The musical, set in the fictional Jewish shtetl, or settlement, of Anatevka in 1905 czarist Russia, is based on a series of stories by Yiddish author Sholem Aleichem, collectively titled “Tevye and his Daughters.”
It chronicles the joys and hardships of Jewish life described in the opening scenes by its protagonist as being as shaky as a fiddler on the roof. The 1971 motion picture adaptation starred Chaim Topol as Tevye.
By the time he launched his stint in “Fiddler,” Bikel had already woven himself into the fabric of the great American musical playing Captain Georg Von Trapp, opposite Mary Martin, in the original Broadway production of “The Sound of Music.”
The role, which paralleled his own family’s escape from Austria following the German annexation of their homeland in the 1930s, earned Bikel his second Tony nomination in 1960. Two years earlier he had been nominated for his work in “The Rope Dancers.”
He was also the first to perform “Edelweiss,” which was written specifically for Bikel, an accomplished folk musician, during final off-Broadway tryouts of the “Sound of Music” when it was realized his character was lacking a song of his own.
In the film version of the musical, Christopher Plummer assumed the role of the captain, with Julie Andrews starring as Maria.
Bikel’s own big-screen career spanned more than 150 appearances, including his 1951 movie debut as a German naval officer in the classic “The African Queen” and an Oscar-nominated turn as a Southern sheriff opposite Tony Curtis and Sidney Poitier in “The Defiant Ones.”
He also played Zoltan Karpathy, the Hungarian linguist, in the movie version of “My Fair Lady,” a submarine captain in “The Russians Are Coming the Russians Are Coming” and the king of Serbia in the 1952 film production of “Moulin Rouge.”
Bikel appeared in numerous television shows during three decades - ranging form “Alfred Hitchcock Presents” to “Star Trek: The Next Generation,” in which he played the adoptive father of Klingon Lieutenant Commander Worf.
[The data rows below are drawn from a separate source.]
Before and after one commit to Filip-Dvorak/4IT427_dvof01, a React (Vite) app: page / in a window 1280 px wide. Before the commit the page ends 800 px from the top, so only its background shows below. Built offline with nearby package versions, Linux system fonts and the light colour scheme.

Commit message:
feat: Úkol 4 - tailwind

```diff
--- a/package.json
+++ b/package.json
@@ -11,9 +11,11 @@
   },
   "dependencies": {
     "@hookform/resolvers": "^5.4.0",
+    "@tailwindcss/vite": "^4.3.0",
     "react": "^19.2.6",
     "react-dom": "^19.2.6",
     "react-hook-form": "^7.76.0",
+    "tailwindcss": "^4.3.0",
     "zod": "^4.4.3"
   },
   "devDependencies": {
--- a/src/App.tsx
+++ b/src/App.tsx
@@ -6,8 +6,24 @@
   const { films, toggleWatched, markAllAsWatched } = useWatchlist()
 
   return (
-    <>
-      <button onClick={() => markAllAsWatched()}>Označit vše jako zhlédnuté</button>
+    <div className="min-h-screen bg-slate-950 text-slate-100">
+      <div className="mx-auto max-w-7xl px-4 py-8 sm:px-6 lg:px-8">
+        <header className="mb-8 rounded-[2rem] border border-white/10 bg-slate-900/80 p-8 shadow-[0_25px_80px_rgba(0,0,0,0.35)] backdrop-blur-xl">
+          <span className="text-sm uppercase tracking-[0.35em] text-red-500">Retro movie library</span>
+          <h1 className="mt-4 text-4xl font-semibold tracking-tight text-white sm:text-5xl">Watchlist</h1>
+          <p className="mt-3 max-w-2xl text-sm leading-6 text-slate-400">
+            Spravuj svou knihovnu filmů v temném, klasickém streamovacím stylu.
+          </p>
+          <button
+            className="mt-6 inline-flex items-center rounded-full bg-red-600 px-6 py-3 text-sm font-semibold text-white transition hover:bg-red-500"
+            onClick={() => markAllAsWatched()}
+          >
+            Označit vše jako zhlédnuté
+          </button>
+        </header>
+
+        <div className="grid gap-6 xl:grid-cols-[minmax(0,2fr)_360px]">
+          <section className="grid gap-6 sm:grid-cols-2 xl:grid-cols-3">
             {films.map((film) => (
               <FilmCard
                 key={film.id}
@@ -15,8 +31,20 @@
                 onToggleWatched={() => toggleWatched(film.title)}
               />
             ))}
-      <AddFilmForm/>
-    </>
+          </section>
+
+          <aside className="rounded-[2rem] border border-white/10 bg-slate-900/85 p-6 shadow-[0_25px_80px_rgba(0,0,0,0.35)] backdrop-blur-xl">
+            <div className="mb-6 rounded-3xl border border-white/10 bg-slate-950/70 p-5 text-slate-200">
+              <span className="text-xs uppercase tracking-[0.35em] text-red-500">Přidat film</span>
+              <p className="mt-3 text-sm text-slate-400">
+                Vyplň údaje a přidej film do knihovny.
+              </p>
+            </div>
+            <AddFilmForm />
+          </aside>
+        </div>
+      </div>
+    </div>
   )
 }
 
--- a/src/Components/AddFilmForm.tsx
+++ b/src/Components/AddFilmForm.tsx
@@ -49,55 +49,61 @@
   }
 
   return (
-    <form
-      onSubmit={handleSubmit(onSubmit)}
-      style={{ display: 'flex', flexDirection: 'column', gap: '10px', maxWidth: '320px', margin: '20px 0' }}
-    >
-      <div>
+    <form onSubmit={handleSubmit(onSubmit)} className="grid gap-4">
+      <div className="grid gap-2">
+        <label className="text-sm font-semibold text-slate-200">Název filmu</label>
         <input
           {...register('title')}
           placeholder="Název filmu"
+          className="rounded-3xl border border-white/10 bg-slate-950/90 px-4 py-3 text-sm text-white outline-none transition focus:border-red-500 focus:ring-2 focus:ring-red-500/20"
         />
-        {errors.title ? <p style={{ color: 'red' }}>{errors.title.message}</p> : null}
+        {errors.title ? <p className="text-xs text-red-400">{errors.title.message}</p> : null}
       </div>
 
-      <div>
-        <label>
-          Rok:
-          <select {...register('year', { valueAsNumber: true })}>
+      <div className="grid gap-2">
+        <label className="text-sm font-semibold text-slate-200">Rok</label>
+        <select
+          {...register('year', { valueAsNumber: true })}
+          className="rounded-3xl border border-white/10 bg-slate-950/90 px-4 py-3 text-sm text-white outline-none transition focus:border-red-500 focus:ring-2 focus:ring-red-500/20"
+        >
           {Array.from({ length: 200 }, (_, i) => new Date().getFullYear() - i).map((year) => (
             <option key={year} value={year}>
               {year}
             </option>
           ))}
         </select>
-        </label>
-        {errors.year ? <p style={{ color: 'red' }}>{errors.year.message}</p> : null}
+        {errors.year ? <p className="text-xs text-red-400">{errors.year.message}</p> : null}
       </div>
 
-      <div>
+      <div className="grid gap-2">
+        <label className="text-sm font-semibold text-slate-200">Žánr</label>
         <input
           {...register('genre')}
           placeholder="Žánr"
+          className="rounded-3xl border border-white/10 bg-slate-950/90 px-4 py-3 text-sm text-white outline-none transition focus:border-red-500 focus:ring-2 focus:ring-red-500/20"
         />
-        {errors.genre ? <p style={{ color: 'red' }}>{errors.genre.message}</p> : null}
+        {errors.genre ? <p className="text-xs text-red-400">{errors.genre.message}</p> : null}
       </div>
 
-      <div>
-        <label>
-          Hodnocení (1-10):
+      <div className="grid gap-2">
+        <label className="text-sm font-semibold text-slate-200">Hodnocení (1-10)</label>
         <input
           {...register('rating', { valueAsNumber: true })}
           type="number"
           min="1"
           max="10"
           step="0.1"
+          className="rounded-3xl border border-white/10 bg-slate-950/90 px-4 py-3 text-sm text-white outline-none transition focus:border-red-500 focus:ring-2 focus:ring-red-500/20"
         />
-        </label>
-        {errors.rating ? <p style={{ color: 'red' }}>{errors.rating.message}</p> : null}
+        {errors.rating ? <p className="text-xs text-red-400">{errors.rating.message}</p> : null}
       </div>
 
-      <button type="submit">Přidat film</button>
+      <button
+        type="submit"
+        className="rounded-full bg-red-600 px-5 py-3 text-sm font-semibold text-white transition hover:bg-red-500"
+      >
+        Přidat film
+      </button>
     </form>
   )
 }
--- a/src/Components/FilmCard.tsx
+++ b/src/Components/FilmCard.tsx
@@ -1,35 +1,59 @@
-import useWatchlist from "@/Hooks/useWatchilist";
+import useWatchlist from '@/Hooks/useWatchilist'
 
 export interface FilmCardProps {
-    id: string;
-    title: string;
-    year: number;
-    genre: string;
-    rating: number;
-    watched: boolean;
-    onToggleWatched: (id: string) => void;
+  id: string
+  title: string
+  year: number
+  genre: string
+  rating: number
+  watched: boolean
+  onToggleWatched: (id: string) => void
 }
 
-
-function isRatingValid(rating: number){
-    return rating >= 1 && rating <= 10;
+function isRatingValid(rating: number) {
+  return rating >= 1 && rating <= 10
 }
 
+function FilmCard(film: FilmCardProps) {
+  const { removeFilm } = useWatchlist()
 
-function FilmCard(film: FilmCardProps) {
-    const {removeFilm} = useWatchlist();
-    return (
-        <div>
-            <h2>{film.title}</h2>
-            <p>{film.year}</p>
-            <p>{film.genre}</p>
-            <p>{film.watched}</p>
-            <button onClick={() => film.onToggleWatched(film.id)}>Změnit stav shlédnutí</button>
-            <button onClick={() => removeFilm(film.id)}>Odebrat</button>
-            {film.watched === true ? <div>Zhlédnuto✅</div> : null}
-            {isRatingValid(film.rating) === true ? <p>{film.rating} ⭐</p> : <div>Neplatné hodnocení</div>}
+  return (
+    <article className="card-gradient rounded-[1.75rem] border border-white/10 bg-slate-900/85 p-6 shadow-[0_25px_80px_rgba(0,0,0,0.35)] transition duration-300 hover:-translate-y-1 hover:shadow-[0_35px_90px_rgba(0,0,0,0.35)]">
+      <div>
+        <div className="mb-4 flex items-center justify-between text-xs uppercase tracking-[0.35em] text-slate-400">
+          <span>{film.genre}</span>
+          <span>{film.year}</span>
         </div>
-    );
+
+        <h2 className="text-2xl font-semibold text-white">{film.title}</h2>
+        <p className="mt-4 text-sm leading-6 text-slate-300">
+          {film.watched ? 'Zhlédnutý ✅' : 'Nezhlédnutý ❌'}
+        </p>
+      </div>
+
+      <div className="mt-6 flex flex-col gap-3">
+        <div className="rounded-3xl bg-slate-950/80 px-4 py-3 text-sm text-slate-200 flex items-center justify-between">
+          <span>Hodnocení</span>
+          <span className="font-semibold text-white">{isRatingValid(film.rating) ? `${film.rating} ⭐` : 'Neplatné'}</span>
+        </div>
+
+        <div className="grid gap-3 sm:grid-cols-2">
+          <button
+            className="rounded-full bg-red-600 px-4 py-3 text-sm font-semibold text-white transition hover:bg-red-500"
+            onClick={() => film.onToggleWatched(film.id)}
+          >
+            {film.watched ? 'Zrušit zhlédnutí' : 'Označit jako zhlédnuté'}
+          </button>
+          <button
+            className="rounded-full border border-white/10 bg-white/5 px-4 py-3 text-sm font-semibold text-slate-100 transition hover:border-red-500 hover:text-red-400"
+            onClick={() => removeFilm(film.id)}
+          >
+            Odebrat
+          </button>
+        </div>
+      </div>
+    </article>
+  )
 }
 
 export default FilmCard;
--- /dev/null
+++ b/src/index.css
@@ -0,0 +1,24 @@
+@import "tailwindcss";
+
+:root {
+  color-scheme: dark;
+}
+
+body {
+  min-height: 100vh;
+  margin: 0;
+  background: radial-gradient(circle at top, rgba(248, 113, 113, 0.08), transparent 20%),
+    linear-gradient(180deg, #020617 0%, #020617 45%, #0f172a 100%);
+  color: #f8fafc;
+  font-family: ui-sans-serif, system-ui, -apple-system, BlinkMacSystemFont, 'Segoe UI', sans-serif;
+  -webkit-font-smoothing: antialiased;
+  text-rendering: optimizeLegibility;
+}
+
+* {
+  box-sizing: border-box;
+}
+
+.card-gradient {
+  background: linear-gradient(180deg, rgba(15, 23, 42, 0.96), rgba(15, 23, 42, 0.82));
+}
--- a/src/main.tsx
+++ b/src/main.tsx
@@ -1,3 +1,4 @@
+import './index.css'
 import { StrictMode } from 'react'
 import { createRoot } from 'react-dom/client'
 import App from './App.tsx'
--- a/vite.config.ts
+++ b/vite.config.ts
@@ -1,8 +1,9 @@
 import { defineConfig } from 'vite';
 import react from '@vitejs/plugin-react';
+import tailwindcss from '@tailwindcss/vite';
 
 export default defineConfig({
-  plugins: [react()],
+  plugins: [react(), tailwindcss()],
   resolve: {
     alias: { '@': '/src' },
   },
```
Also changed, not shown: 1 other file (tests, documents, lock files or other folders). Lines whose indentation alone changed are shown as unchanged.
In one memorable guest role on the CBS sitcom “All in the Family,” he played a German butcher infatuated with Edith Bunker.
As a recording artist, he produced several albums of Jewish folk songs.